Sirens blare at Medical Campus.
Behind a glass door is a white, automated ambulance; its red and blue lights and movements are controlled by student paramedics and medical professors.
The ambulance, one of 15 medical simulation rooms, is located on the third floor of the campus’ new Center for Learning, Innovation and Simulation—a five-story, 132,000-square foot healthcare facility designed to train medical students with realistic, hands-on scenarios.
It features a simulation hospital housed on the third floor, 15 patient rooms, a home health apartment, ten examination rooms, four student break rooms and a physical therapy facility. West of the building is a new six-story parking garage that fits up to 1,554 vehicles.
“The center provides a critical setting in which students can gain experience and make mistakes,” said nursing professor Marie Etienne. “It allows students to learn how to use critical thinking to solve problems where they don’t feel threatened by real consequences.”
The $56 million facility comes equipped with $2.3 million worth of state-of-the-art medical technology—mannequins capable of giving birth, shedding tears, responding to medicine and speaking 50 languages. In addition, the building has a conference center and lecture hall for speakers, classroom space and events.
It was unveiled on July 16, but officially opened its doors this fall.
“Our professors now have an invaluable variety of resources that will help us log many more hours of practice on mannequins,” said Kele Ferriera, a student of the physician assistant program. “That will give us an advantage [when] we need to start our clinical practice.”

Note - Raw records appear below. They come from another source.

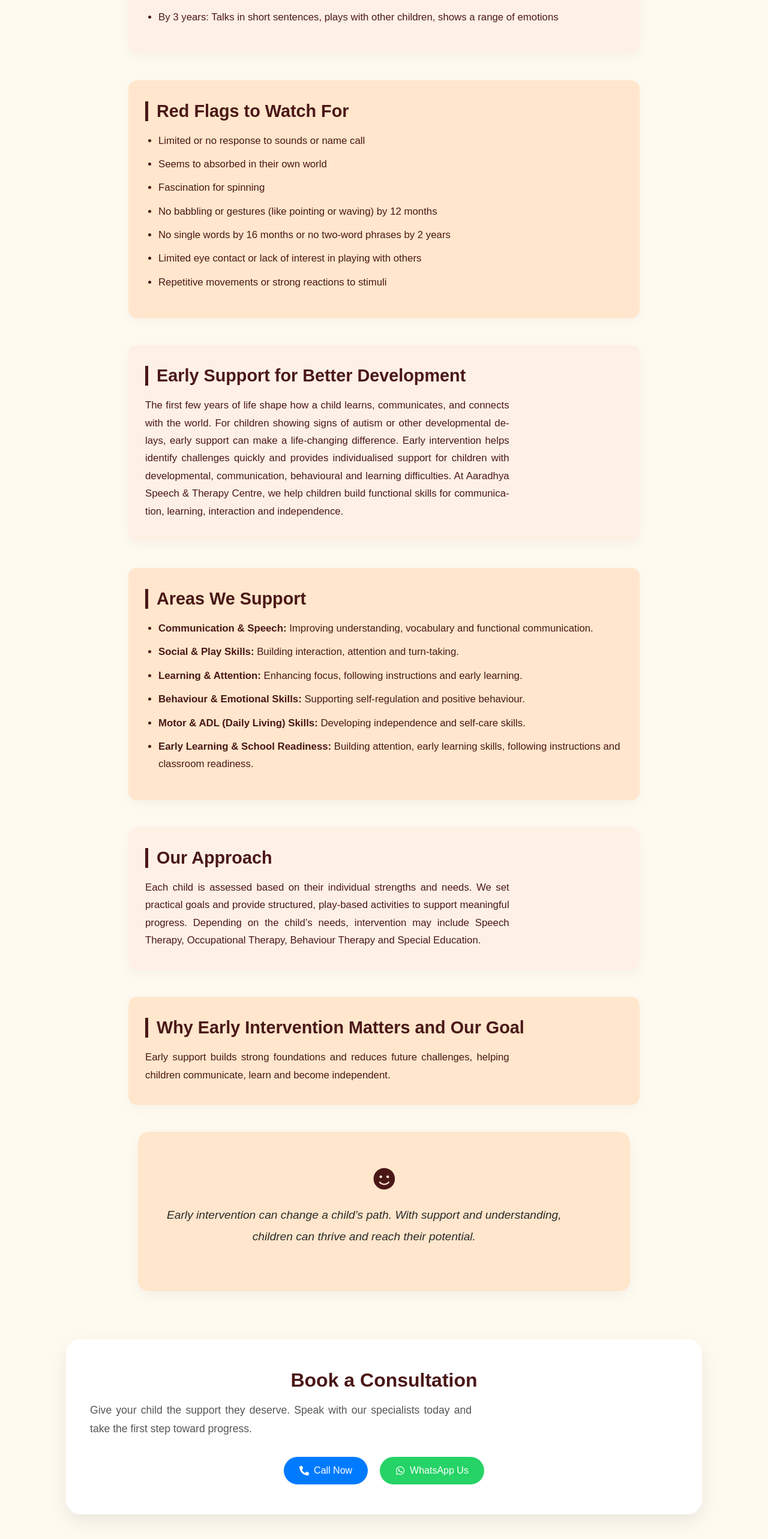
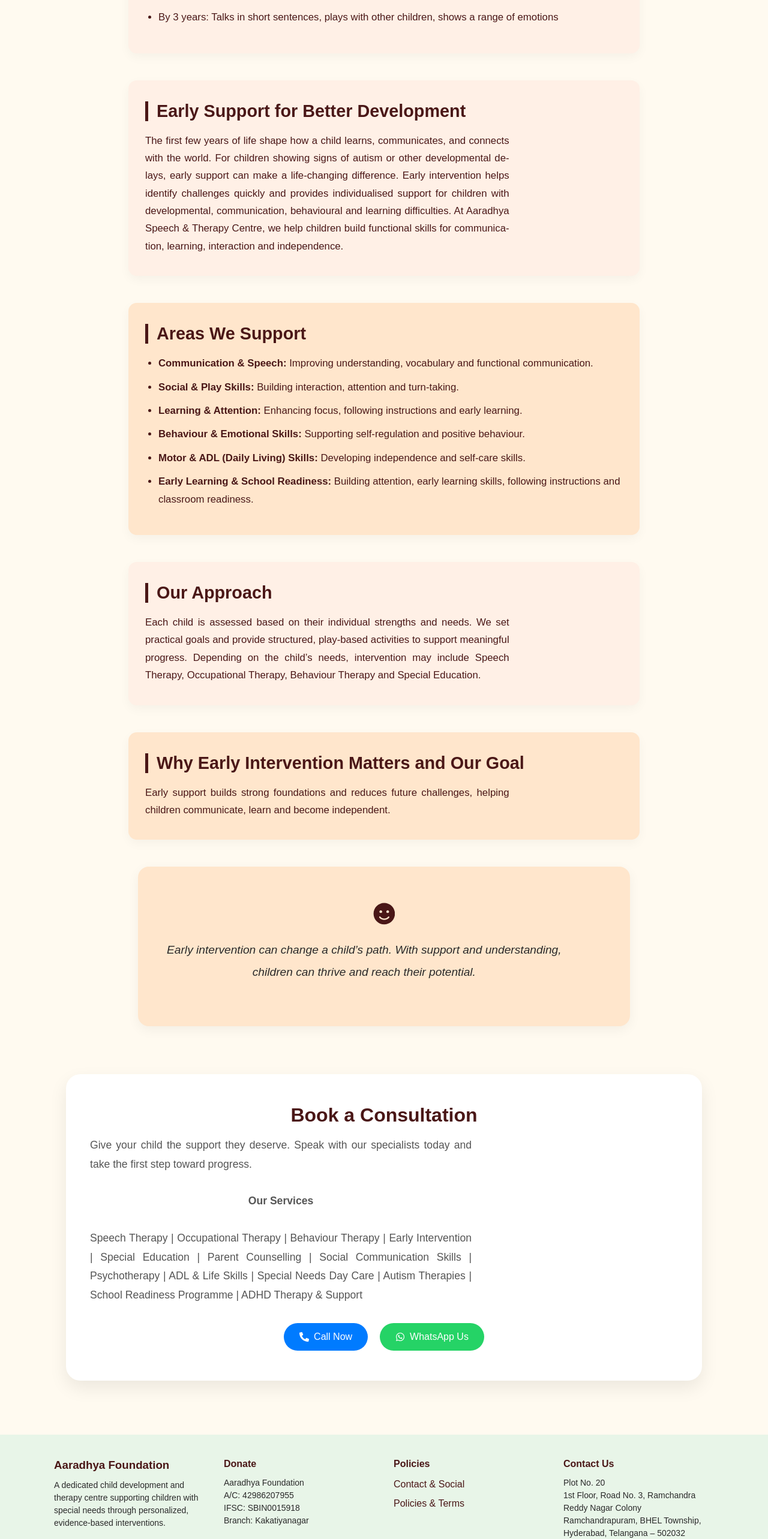
Before and after one commit to ramanhyd99/aaradhyainstitute, a React (Create React App) app: page /services/early-intervention in a window 1280 px wide. Shown: the part 1482-4048 px from the top of the page at 60% size. Built offline with nearby package versions, Linux system fonts and the light colour scheme.

Commit message:
additional changes

```diff
--- a/src/components/BookNow.jsx
+++ b/src/components/BookNow.jsx
@@ -24,6 +24,14 @@
           Speak with our specialists today and take the first step toward progress.
         </p>
 
+        <p style={{ textAlign: "center", fontWeight: "bold" }}>Our Services</p>
+
+        <p className="services-list">
+          Speech Therapy | Occupational Therapy | Behaviour Therapy | Early Intervention | Special Education
+          | Parent Counselling | Social Communication Skills | Psychotherapy | ADL & Life Skills | Special Needs Day Care
+          | Autism Therapies | School Readiness Programme | ADHD Therapy & Support
+        </p>
+
         <div className="booknow-buttons">
           <button className="call-btn" onClick={handlePhoneClick}>
             <FaPhoneAlt /> Call Now
--- a/src/components/Footer.css
+++ b/src/components/Footer.css
@@ -11,8 +11,21 @@
   max-width: 1100px;
   margin: 0 auto;
   display: grid;
-  grid-template-columns: repeat(4, 1fr);
+  grid-template-columns: repeat(4, minmax(0, 1fr));
   gap: 32px;
+}
+
+.footer-block {
+  min-width: 0;
+}
+
+.footer-services {
+  grid-column: 1 / -1;
+}
+
+.footer-services p {
+  max-width: 900px;
+  text-wrap: pretty;
 }
 
 .footer-block h3,
@@ -46,6 +59,7 @@
   border-radius: 6px;
   display: inline-block;
   transition: background-color 0.3s, color 0.3s;
+  overflow-wrap: anywhere;
 }
 
 .footer-block a:hover {
--- a/src/pages/EarlyIntervention.jsx
+++ b/src/pages/EarlyIntervention.jsx
@@ -52,18 +52,18 @@
           </ul>
         </div>
 
-        <div className="ei-block ei-dark">
-          <h2>Red Flags to Watch For</h2>
-          <ul>
-            <li>Limited or no response to sounds or name call</li>
-            <li>Seems to absorbed in their own world</li>
-            <li>Fascination for spinning</li>
-            <li>No babbling or gestures (like pointing or waving) by 12 months</li>
-            <li>No single words by 16 months or no two-word phrases by 2 years</li>
-            <li>Limited eye contact or lack of interest in playing with others</li>
-            <li>Repetitive movements or strong reactions to stimuli</li>
-          </ul>
-        </div>
+{/*         <div className="ei-block ei-dark"> */}
+{/*           <h2>Red Flags to Watch For</h2> */}
+{/*           <ul> */}
+{/*             <li>Limited or no response to sounds or name call</li> */}
+{/*             <li>Seems to absorbed in their own world</li> */}
+{/*             <li>Fascination for spinning</li> */}
+{/*             <li>No babbling or gestures (like pointing or waving) by 12 months</li> */}
+{/*             <li>No single words by 16 months or no two-word phrases by 2 years</li> */}
+{/*             <li>Limited eye contact or lack of interest in playing with others</li> */}
+{/*             <li>Repetitive movements or strong reactions to stimuli</li> */}
+{/*           </ul> */}
+{/*         </div> */}
 
         <div className="ei-block ei-light">
           <h2>Early Support for Better Development</h2>
```
Also changed, not shown: src/components/Footer.jsx (+0 -47 lines).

The facility will serve as a practice space for aspiring medical practitioners.
Victoria, an $80,000 silicone mannequin, is capable of giving birth. Her distressed moans and cries help simulate real-world birthing scenarios as part of the curriculum.
After birth, students care for the infant in a nursery near Victoria’s bed. The baby cries, responds to treatment and requires routine medical attention from staff. Its functions are controlled by students in an adjacent room behind a frosted glass window.

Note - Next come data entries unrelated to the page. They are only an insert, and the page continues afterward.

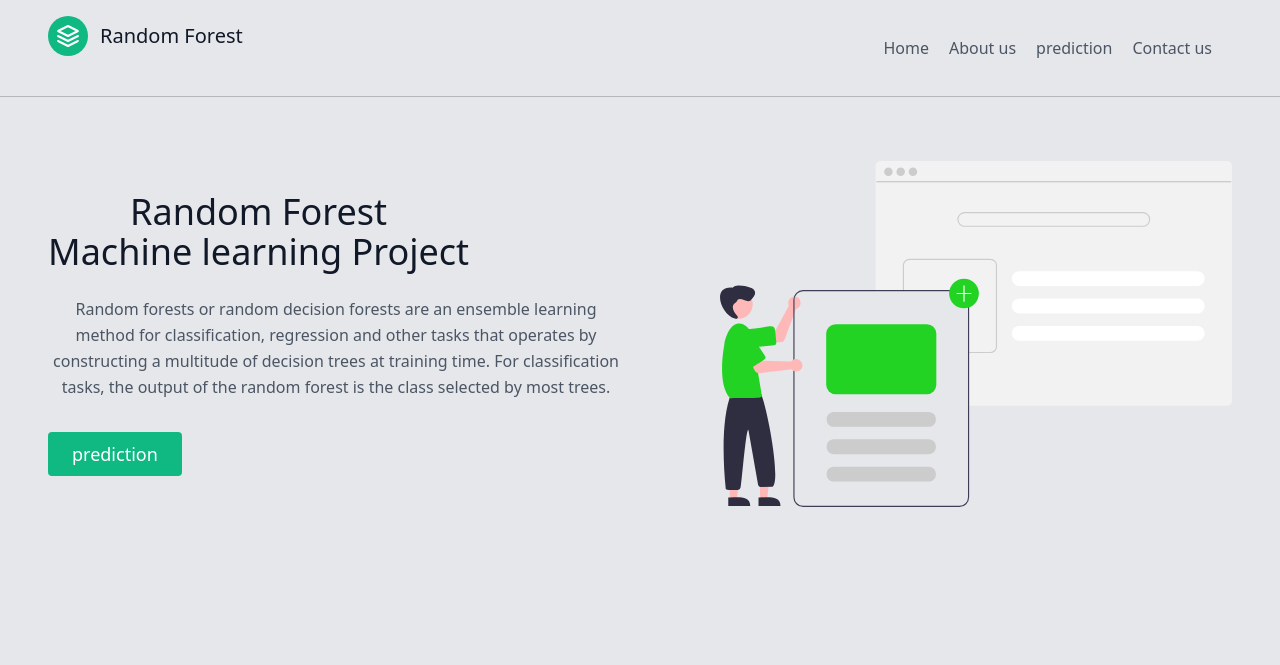
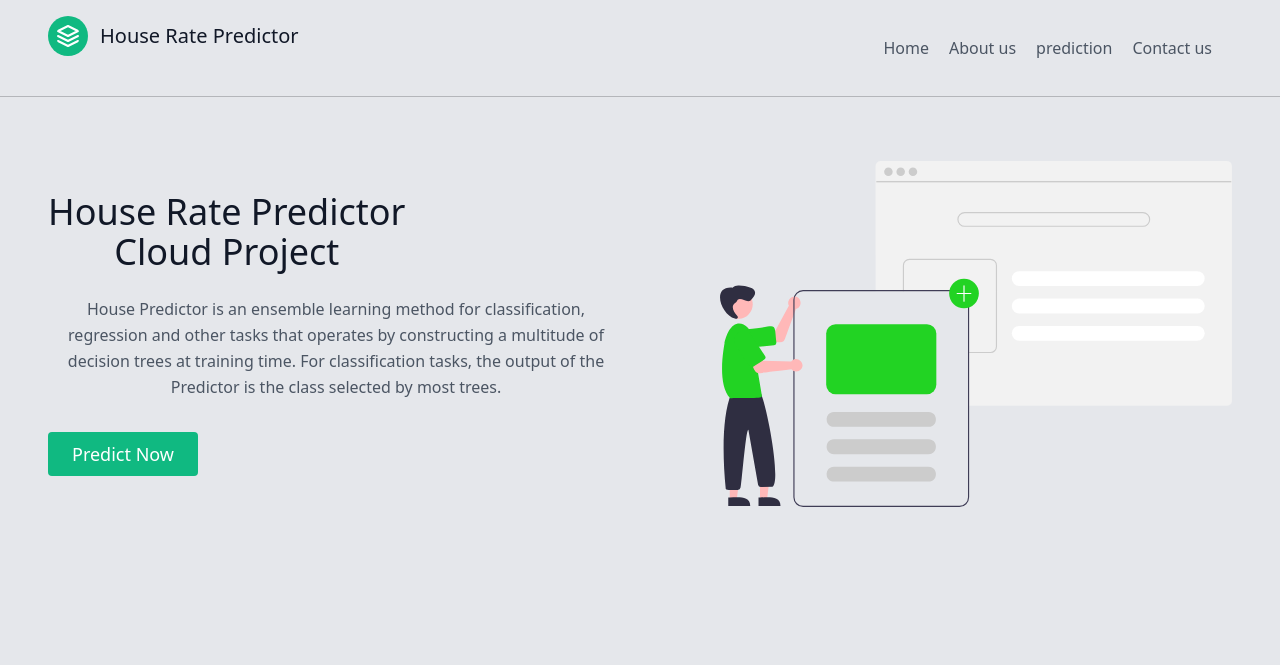
Before and after one commit to pratik9881/FNP, a Flask app: page / in a window 1280 px wide. Shown: the top 665 px of the page. Run offline with Flask 2, Linux system fonts and the light colour scheme; grey boxes labelled with a size stand in for pictures from a placeholder-image service; parts of the project's set-up code (start-up, migrations or seed data) failed here and were passed over; some libraries are stand-ins or nearby versions.

Commit message:
Update index.html

```diff
--- a/templates/index.html
+++ b/templates/index.html
@@ -9,7 +9,7 @@
     <link href="https://cdn.jsdelivr.net/npm/bootstrap@5.1.0/dist/css/bootstrap.min.css" rel="stylesheet" integrity="sha384-KyZXEAg3QhqLMpG8r+8fhAXLRk2vvoC2f3B09zVXn8CA5QIVfZOJ3BCsw2P0p/We" crossorigin="anonymous">
     <link href="https://unpkg.com/tailwindcss@^2/dist/tailwind.min.css" rel="stylesheet">
 
-    <title>Random Forest</title>
+    <title>House Rate Predictor</title>
   </head>
   <body class="bg-gray-200">
     <header class="text-gray-600 body-font -my-8">
@@ -18,7 +18,7 @@
             <svg xmlns="http://www.w3.org/2000/svg" fill="none" stroke="currentColor" stroke-linecap="round" stroke-linejoin="round" stroke-width="2" class="w-10 h-10 text-white p-2 bg-green-500 rounded-full" viewBox="0 0 24 24">
               <path d="M12 2L2 7l10 5 10-5-10-5zM2 17l10 5 10-5M2 12l10 5 10-5"></path>
             </svg>
-            <span class="ml-3 text-xl">Random Forest</span>
+            <span class="ml-3 text-xl">House Rate Predictor</span>
           </a>
           <nav class="md:ml-auto flex flex-wrap items-center text-base justify-center">
             <a href="/" class="mr-5 hover:text-gray-900">Home</a>
@@ -31,12 +31,12 @@
       <section class="text-gray-600 body-font -my-8">
         <div class="container mx-auto flex px-5 py-24 md:flex-row flex-col items-center">
           <div class="lg:flex-grow md:w-1/2 lg:pr-24 md:pr-16 flex flex-col md:items-start md:text-left mb-16 md:mb-0 items-center text-center">
-            <h1 class="title-font sm:text-4xl text-3xl mb-4 font-medium text-gray-900">Random Forest
-              <br class="hidden lg:inline-block">Machine learning Project
+            <h1 class="title-font sm:text-4xl text-3xl mb-4 font-medium text-gray-900">House Rate Predictor
+              <br class="hidden lg:inline-block">Cloud Project
             </h1>
-            <p class="mb-8 leading-relaxed">Random forests or random decision forests are an ensemble learning method for classification, regression and other tasks that operates by constructing a multitude of decision trees at training time. For classification tasks, the output of the random forest is the class selected by most trees.</p>
+            <p class="mb-8 leading-relaxed">House Predictor is an ensemble learning method for classification, regression and other tasks that operates by constructing a multitude of decision trees at training time. For classification tasks, the output of the Predictor is the class selected by most trees.</p>
             <div class="flex justify-center">
-              <a href="/prediction"><button class="inline-flex text-white bg-green-500 border-0 py-2 px-6 focus:outline-none hover:bg-green-600 rounded text-lg">prediction</button></a>
+              <a href="/prediction"><button class="inline-flex text-white bg-green-500 border-0 py-2 px-6 focus:outline-none hover:bg-green-600 rounded text-lg">Predict Now</button></a>
 
             </div>
           </div>
```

Many of the rooms are equipped with live recording cameras for classes to analyze how a procedure unfolded and to correct mistakes.

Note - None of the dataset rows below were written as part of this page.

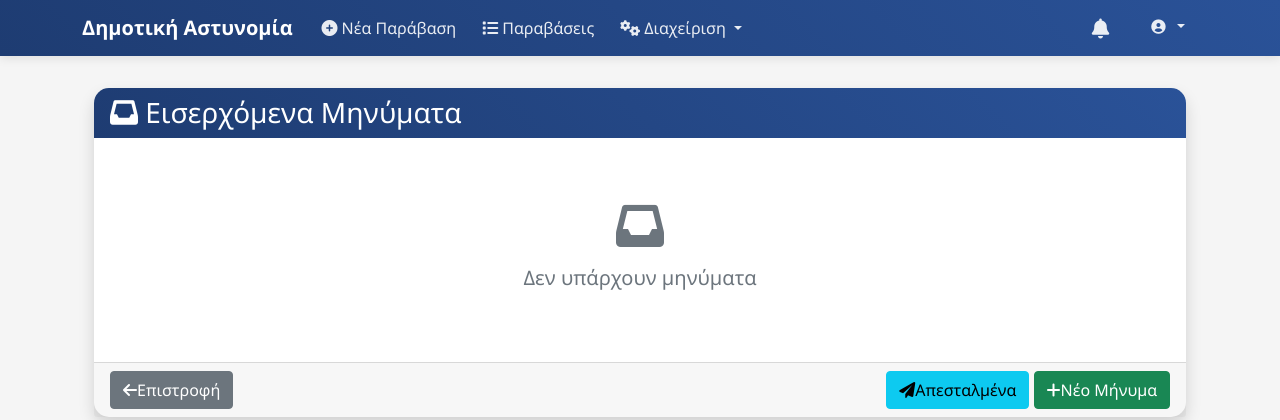
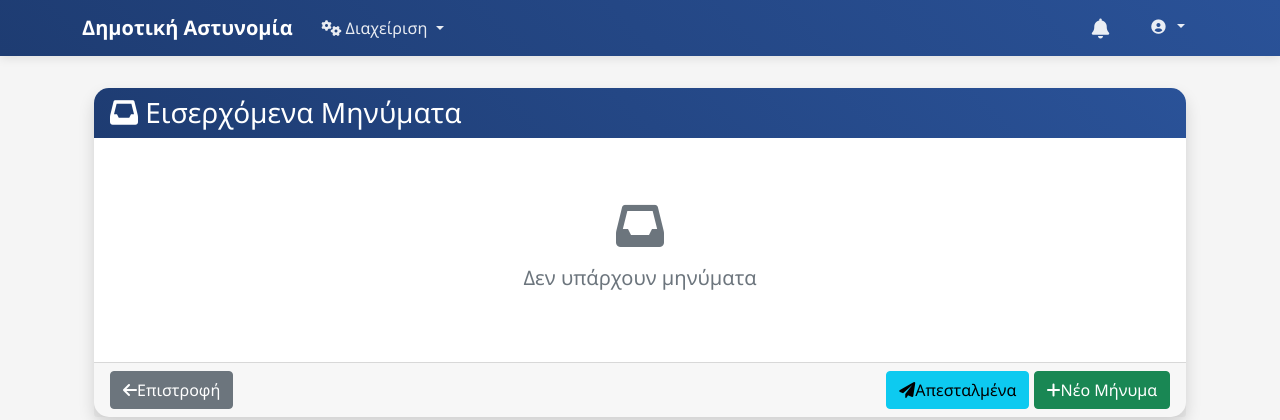
Before and after one commit to dimitribizakis/municipal-police-app, a Flask app: page /messages in a window 1280 px wide. Shown: the top 420 px of the page. Run offline with Flask 3, Linux system fonts and the light colour scheme; a user stored in the database is signed in; data that the repository does not hold is empty; some libraries are stand-ins or nearby versions.

Commit message:
Update base_v2.html

```diff
--- a/templates/base_v2.html
+++ b/templates/base_v2.html
@@ -199,27 +199,25 @@
             <div class="collapse navbar-collapse" id="navbarNav">
                 <ul class="navbar-nav me-auto">
                     {% if session.user_id %}
-                        <li class="nav-item">
-                            <a class="nav-link" href="{{ url_for('new_violation') }}">
-                                <i class="fas fa-plus-circle me-1"></i>Νέα Παράβαση
-                            </a>
-                        </li>
-                        <li class="nav-item">
-                            <a class="nav-link" href="{{ url_for('view_violations') }}">
-                                <i class="fas fa-list me-1"></i>Παραβάσεις
-                            </a>
-                        </li>
-                        {% if session.user_role == 'admin' %}
+                        {% if session.user_role in ['admin', 'poweruser'] %}
                         <li class="nav-item dropdown">
                             <a class="nav-link dropdown-toggle" href="#" id="adminDropdown" role="button" data-bs-toggle="dropdown">
                                 <i class="fas fa-cogs me-1"></i>Διαχείριση
                             </a>
                             <ul class="dropdown-menu">
+                                {% if session.user_role == 'admin' %}
                                 <li><a class="dropdown-item" href="{{ url_for('admin_dashboard') }}">
                                     <i class="fas fa-tachometer-alt me-2"></i>Dashboard
                                 </a></li>
                                 <li><a class="dropdown-item" href="{{ url_for('admin_users') }}">
                                     <i class="fas fa-users me-2"></i>Χρήστες
+                                </a></li>
+                                {% endif %}
+                                <li><a class="dropdown-item" href="{{ url_for('admin_violation_types') }}">
+                                    <i class="fas fa-gavel me-2"></i>Τύποι Παραβάσεων
+                                </a></li>
+                                <li><a class="dropdown-item" href="{{ url_for('admin_fines_management') }}">
+                                    <i class="fas fa-euro-sign me-2"></i>Επεξεργασία Προστίμων
                                 </a></li>
                                 <li><a class="dropdown-item" href="{{ url_for('admin_violations') }}">
                                     <i class="fas fa-edit me-2"></i>Επεξεργασία Παραβάσεων
```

“The new center helps [Miami Dade College] catapult into the most current technology and be competitive with other educational institutions,” said nursing professor Barbara Soto. “It will provide state-of-the-art technology simulation capacity for multidisciplinary use.”
Planning for the new building began in 2010. Stewart and Design Enterprise Firm manager Kahler Slater traveled to several medical centers across the country to compare simulation hospital models.
Students, faculty and neighboring health district partners were included in the Center for Innovation, Learning and Simulation’s advisory committee to access what was needed.
“Miami Dade College is intentional in that we rely on our advisor committee,” Stewart said. “We engage with them. They are more than just a checkbox.”
Obrascón Huarte Lain, S.A. began construction in early 2017. The building is the start of an ongoing project to redesign Medical Campus, building-by-building. Renovation plans will commence in the fall for the campus’ learning resources, computer courtyard and café.
“The building is 100% for the students,” Stewart said.
The new building will also be used to provide customized training for various South Florida hospitals to keep their medical staff updated on current practices.
Medical Campus provided tours of the building on the first day of the fall term to faculty and students.
“I’m really excited because Miami Dade College is truly invested in our students and has continued to give us the funding necessary to stay on top of the new world and the changes in the nation,” Etienne said. “We’re excited for the fall, as we are sure students will have a great learning experience.”